Why don’t we use a weekly grid for our lesson plan format?
During my 11 years teaching public school, I wrote lesson plans using a variety of formats. The weekly grid format was by far the most common. By the time I was teaching my own sons at home, I knew the pitfalls of a weekly grid. Any interruption to the week’s schedule meant I was “off schedule” for the week according to the grid. This left me rushing to cram the rest of the week’s work into fewer days. If I didn’t, I was off schedule for the next week’s plans.
Why do we use a daily plan format instead of a weekly grid?
When I began writing plans for my own kiddos, I made daily plans rather than using a weekly grid. If there was a disruption, I could set aside the plan without feeling like I had disrupted my entire week. Then, the next day, I could pick the plan back up and continue where I left off. This meant there was no need to double up and get back on schedule.

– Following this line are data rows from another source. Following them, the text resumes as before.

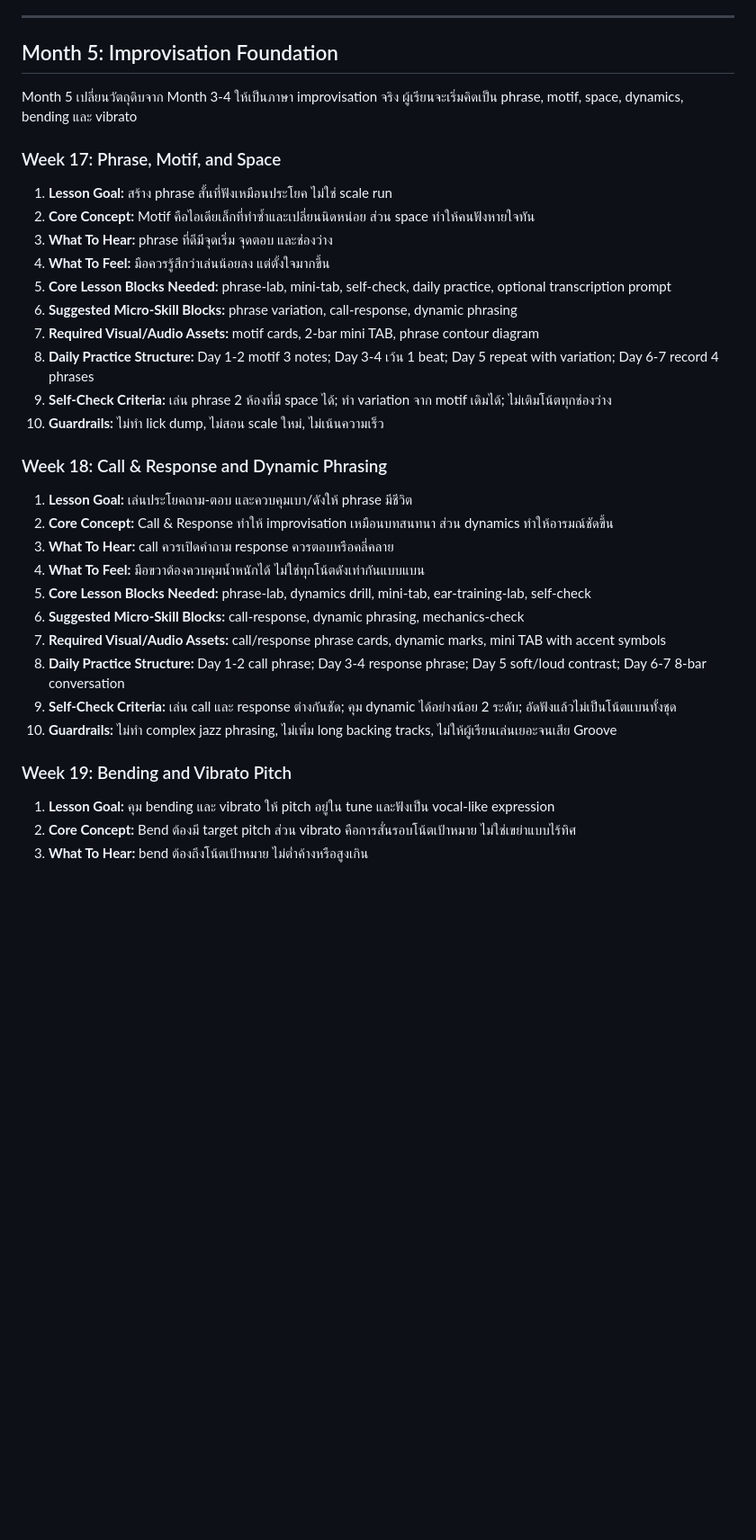
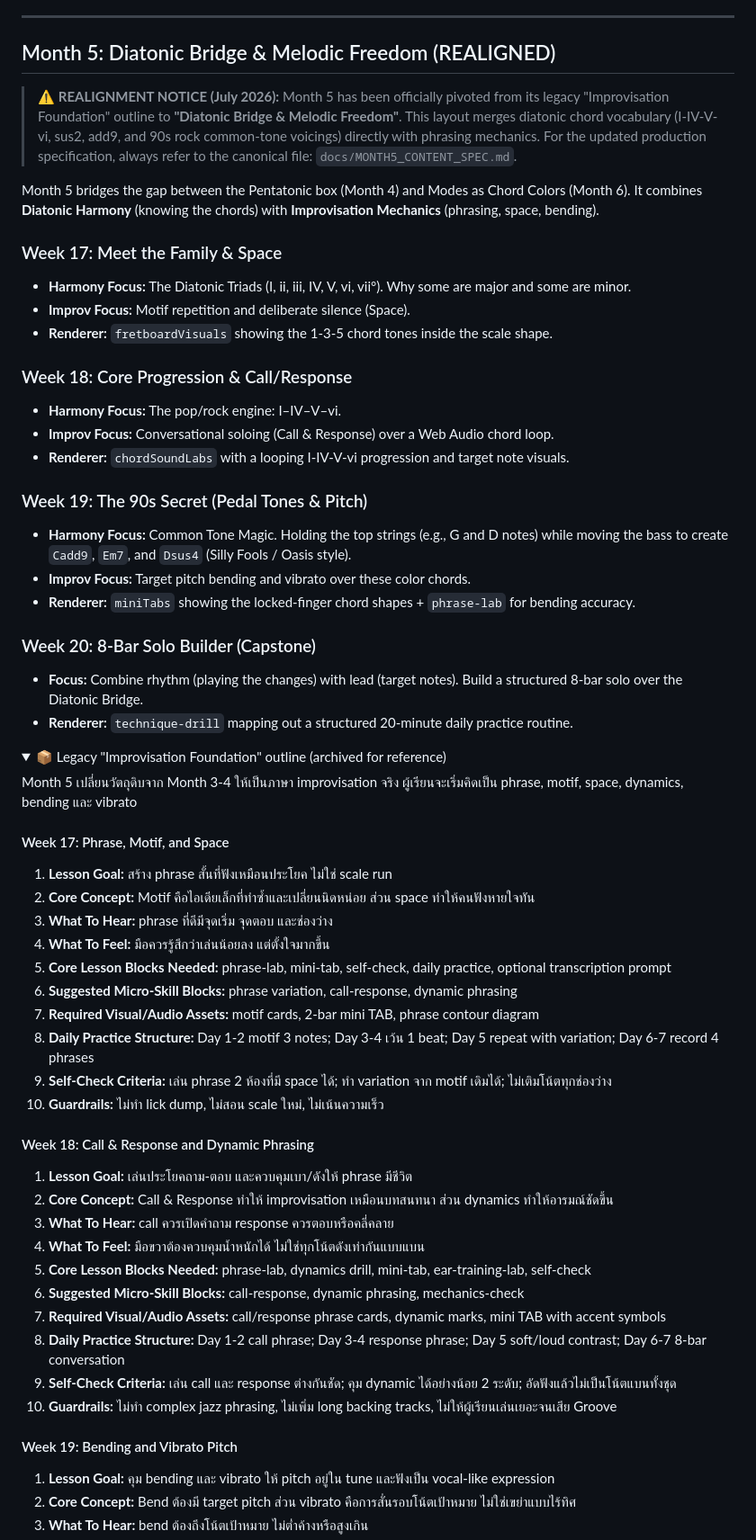
Before and after one commit to dumgtr/guitarcompanion-beta, a Markdown page: docs/MONTH3_TO_MONTH6_BLUEPRINT.md, the part around one of its changes. Shown at 90% size. Rendered like a GitHub page; folded sections open; blank space fills up the shorter version.

Commit message:
docs: align month 5 blueprint and handoff

```diff
--- a/docs/MONTH3_TO_MONTH6_BLUEPRINT.md
+++ b/docs/MONTH3_TO_MONTH6_BLUEPRINT.md
@@ -143,11 +143,42 @@ Month 4 ทำให้ scale เป็นแผนที่ใช้งาน
 
 ---
 
-## Month 5: Improvisation Foundation
+## Month 5: Diatonic Bridge & Melodic Freedom (REALIGNED)
+
+> ⚠️ **REALIGNMENT NOTICE (July 2026):**
+> Month 5 has been officially pivoted from its legacy "Improvisation Foundation" outline to **"Diatonic Bridge & Melodic Freedom"**. This layout merges diatonic chord vocabulary (I-IV-V-vi, sus2, add9, and 90s rock common-tone voicings) directly with phrasing mechanics. For the updated production specification, always refer to the canonical file: `docs/MONTH5_CONTENT_SPEC.md`.
+
+Month 5 bridges the gap between the Pentatonic box (Month 4) and Modes as Chord Colors (Month 6). It combines **Diatonic Harmony** (knowing the chords) with **Improvisation Mechanics** (phrasing, space, bending).
+
+### Week 17: Meet the Family & Space
+
+- **Harmony Focus:** The Diatonic Triads (I, ii, iii, IV, V, vi, vii°). Why some are major and some are minor.
+- **Improv Focus:** Motif repetition and deliberate silence (Space).
+- **Renderer:** `fretboardVisuals` showing the 1-3-5 chord tones inside the scale shape.
+
+### Week 18: Core Progression & Call/Response
+
+- **Harmony Focus:** The pop/rock engine: I–IV–V–vi.
+- **Improv Focus:** Conversational soloing (Call & Response) over a Web Audio chord loop.
+- **Renderer:** `chordSoundLabs` with a looping I-IV-V-vi progression and target note visuals.
+
+### Week 19: The 90s Secret (Pedal Tones & Pitch)
+
+- **Harmony Focus:** Common Tone Magic. Holding the top strings (e.g., G and D notes) while moving the bass to create `Cadd9`, `Em7`, and `Dsus4` (Silly Fools / Oasis style).
+- **Improv Focus:** Target pitch bending and vibrato over these color chords.
+- **Renderer:** `miniTabs` showing the locked-finger chord shapes + `phrase-lab` for bending accuracy.
+
+### Week 20: 8-Bar Solo Builder (Capstone)
+
+- **Focus:** Combine rhythm (playing the changes) with lead (target notes). Build a structured 8-bar solo over the Diatonic Bridge.
+- **Renderer:** `technique-drill` mapping out a structured 20-minute daily practice routine.
+
+<details>
+<summary>📦 Legacy "Improvisation Foundation" outline (archived for reference)</summary>
 
 Month 5 เปลี่ยนวัตถุดิบจาก Month 3-4 ให้เป็นภาษา improvisation จริง ผู้เรียนจะเริ่มคิดเป็น phrase, motif, space, dynamics, bending และ vibrato
 
-### Week 17: Phrase, Motif, and Space
+#### Week 17: Phrase, Motif, and Space
 
 1. **Lesson Goal:** สร้าง phrase สั้นที่ฟังเหมือนประโยค ไม่ใช่ scale run
 2. **Core Concept:** Motif คือไอเดียเล็กที่ทำซ้ำและเปลี่ยนนิดหน่อย ส่วน space ทำให้คนฟังหายใจทัน
@@ -160,7 +191,7 @@ Month 5 เปลี่ยนวัตถุดิบจาก Month 3-4 ให
 9. **Self-Check Criteria:** เล่น phrase 2 ห้องที่มี space ได้; ทำ variation จาก motif เดิมได้; ไม่เติมโน้ตทุกช่องว่าง
 10. **Guardrails:** ไม่ทำ lick dump, ไม่สอน scale ใหม่, ไม่เน้นความเร็ว
 
-### Week 18: Call & Response and Dynamic Phrasing
+#### Week 18: Call & Response and Dynamic Phrasing
 
 1. **Lesson Goal:** เล่นประโยคถาม-ตอบ และควบคุมเบา/ดังให้ phrase มีชีวิต
 2. **Core Concept:** Call & Response ทำให้ improvisation เหมือนบทสนทนา ส่วน dynamics ทำให้อารมณ์ชัดขึ้น
@@ -173,7 +204,7 @@ Month 5 เปลี่ยนวัตถุดิบจาก Month 3-4 ให
 9. **Self-Check Criteria:** เล่น call และ response ต่างกันชัด; คุม dynamic ได้อย่างน้อย 2 ระดับ; อัดฟังแล้วไม่เป็นโน้ตแบนทั้งชุด
 10. **Guardrails:** ไม่ทำ complex jazz phrasing, ไม่เพิ่ม long backing tracks, ไม่ให้ผู้เรียนเล่นเยอะจนเสีย Groove
 
-### Week 19: Bending and Vibrato Pitch
+#### Week 19: Bending and Vibrato Pitch
 
 1. **Lesson Goal:** คุม bending และ vibrato ให้ pitch อยู่ใน tune และฟังเป็น vocal-like expression
 2. **Core Concept:** Bend ต้องมี target pitch ส่วน vibrato คือการสั่นรอบโน้ตเป้าหมาย ไม่ใช่เขย่าแบบไร้ทิศ
```
Also changed, not shown: other parts of docs/MONTH3_TO_MONTH6_BLUEPRINT.md (+5 -3 lines), docs/AI_HANDOFF.md (+6 -0 lines).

My goal was to finish the guide by year-end, without making each week in between a cramming process.
Think of your Heart of Dakota guide as a series of days to be completed.
I encourage you to think of your Heart of Dakota guide as a series of days rather than a series of weeks. Don’t worry about Day 1 being on Monday each week. Instead, focus on completing one day of plans before moving on to the next day of plans. In this way, you will have a smoother more balanced path all year long!